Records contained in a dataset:
******

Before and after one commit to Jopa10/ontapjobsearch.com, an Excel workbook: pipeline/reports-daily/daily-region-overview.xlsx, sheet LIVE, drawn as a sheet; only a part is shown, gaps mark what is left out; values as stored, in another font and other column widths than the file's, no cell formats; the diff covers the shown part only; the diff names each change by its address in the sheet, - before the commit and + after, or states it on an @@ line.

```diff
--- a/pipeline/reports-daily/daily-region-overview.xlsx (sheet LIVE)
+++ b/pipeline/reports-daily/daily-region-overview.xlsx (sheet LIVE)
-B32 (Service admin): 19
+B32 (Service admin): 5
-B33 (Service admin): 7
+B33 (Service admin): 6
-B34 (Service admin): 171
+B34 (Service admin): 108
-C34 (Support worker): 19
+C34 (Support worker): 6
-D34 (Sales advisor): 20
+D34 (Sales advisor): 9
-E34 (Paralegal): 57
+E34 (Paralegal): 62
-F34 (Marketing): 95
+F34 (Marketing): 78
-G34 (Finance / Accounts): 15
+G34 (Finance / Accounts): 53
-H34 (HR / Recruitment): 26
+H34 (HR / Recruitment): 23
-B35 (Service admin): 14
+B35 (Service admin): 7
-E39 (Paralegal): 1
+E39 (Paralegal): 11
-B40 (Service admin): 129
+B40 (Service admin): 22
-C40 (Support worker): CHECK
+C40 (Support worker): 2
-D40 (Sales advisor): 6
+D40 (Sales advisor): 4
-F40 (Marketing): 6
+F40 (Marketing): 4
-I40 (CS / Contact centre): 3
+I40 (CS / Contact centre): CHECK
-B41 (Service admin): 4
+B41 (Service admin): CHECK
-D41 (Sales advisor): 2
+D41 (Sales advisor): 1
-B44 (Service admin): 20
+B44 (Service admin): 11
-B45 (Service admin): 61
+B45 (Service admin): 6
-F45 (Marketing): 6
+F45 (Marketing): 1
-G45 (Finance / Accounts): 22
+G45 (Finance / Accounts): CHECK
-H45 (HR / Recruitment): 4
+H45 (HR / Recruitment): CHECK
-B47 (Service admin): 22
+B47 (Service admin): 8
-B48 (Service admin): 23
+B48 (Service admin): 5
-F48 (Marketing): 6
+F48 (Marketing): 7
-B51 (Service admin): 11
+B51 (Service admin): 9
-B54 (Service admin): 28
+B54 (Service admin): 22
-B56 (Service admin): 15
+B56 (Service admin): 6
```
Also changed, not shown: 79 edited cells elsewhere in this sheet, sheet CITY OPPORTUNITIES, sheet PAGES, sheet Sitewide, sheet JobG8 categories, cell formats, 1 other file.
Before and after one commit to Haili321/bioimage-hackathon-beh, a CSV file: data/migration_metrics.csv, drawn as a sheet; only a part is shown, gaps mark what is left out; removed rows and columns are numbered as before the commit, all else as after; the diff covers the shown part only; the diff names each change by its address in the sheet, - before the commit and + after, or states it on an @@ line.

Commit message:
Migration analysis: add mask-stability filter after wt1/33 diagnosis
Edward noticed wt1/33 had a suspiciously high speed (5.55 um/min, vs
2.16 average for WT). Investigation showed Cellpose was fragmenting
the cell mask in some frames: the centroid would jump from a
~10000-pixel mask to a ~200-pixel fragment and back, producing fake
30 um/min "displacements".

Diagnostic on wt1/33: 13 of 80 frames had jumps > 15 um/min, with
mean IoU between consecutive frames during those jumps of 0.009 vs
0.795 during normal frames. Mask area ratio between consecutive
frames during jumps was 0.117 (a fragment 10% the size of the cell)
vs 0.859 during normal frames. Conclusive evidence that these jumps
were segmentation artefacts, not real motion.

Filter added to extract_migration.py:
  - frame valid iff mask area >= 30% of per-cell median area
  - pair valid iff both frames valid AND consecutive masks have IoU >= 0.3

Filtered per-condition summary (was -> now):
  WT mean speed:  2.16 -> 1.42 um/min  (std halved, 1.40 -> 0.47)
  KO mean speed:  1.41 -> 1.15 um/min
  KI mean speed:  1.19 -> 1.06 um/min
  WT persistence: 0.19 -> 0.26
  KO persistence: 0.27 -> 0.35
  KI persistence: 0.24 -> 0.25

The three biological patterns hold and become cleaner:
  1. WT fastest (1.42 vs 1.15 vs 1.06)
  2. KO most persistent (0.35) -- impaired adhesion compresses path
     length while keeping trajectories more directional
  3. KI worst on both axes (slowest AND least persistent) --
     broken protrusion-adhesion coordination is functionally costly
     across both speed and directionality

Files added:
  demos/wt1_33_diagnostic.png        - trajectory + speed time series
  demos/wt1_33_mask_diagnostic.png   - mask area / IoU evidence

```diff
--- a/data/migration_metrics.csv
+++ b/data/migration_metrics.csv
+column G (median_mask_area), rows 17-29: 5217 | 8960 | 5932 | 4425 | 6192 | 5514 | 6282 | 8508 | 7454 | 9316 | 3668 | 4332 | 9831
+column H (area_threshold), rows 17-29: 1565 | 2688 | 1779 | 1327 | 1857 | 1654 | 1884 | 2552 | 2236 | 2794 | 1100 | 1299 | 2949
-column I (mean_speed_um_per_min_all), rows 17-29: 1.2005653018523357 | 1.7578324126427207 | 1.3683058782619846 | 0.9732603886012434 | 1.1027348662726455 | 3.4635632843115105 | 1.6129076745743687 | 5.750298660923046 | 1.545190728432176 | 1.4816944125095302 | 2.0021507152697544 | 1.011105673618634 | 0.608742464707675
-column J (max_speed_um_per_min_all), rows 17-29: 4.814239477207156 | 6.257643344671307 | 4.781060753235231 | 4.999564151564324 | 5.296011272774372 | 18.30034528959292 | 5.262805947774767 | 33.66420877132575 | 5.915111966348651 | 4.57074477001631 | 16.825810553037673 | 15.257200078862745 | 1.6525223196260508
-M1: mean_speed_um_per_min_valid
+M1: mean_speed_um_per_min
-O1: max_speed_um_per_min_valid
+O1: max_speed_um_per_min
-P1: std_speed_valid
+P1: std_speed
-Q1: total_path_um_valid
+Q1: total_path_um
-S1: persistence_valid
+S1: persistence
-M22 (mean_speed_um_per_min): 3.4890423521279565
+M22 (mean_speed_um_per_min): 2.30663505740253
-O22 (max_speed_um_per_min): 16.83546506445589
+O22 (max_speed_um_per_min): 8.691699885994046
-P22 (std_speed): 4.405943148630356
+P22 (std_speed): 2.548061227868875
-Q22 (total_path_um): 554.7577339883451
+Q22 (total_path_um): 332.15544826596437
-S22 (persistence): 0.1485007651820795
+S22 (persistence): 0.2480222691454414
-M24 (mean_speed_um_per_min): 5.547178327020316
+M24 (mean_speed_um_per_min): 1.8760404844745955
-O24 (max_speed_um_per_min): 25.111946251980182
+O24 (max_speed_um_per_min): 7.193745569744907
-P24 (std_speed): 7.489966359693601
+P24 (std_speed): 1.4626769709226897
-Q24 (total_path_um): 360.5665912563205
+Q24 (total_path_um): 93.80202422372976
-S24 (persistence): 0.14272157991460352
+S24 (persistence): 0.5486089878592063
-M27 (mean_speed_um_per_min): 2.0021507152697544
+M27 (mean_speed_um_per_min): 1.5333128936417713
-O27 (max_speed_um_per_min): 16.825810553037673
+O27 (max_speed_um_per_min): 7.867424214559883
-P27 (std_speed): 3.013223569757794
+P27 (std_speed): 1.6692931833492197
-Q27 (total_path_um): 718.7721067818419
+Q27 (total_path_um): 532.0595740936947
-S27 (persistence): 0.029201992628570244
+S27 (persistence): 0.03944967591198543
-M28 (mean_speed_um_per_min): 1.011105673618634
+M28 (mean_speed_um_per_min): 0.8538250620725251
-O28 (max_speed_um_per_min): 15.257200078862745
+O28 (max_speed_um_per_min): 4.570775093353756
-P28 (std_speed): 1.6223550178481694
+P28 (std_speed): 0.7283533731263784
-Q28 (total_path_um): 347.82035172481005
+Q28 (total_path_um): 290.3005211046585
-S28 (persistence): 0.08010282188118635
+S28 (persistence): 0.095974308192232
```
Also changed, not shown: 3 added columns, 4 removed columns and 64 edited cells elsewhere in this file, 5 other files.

******

_EXERCISE_
The word "rows" appears in some lines above. Return every one of those lines.

_EXERCISE RESULT_
Before and after one commit to Haili321/bioimage-hackathon-beh, a CSV file: data/migration_metrics.csv, drawn as a sheet; only a part is shown, gaps mark what is left out; removed rows and columns are numbered as before the commit, all else as after; the diff covers the shown part only; the diff names each change by its address in the sheet, - before the commit and + after, or states it on an @@ line.
+column G (median_mask_area), rows 17-29: 5217 | 8960 | 5932 | 4425 | 6192 | 5514 | 6282 | 8508 | 7454 | 9316 | 3668 | 4332 | 9831
+column H (area_threshold), rows 17-29: 1565 | 2688 | 1779 | 1327 | 1857 | 1654 | 1884 | 2552 | 2236 | 2794 | 1100 | 1299 | 2949
-column I (mean_speed_um_per_min_all), rows 17-29: 1.2005653018523357 | 1.7578324126427207 | 1.3683058782619846 | 0.9732603886012434 | 1.1027348662726455 | 3.4635632843115105 | 1.6129076745743687 | 5.750298660923046 | 1.545190728432176 | 1.4816944125095302 | 2.0021507152697544 | 1.011105673618634 | 0.608742464707675
-column J (max_speed_um_per_min_all), rows 17-29: 4.814239477207156 | 6.257643344671307 | 4.781060753235231 | 4.999564151564324 | 5.296011272774372 | 18.30034528959292 | 5.262805947774767 | 33.66420877132575 | 5.915111966348651 | 4.57074477001631 | 16.825810553037673 | 15.257200078862745 | 1.6525223196260508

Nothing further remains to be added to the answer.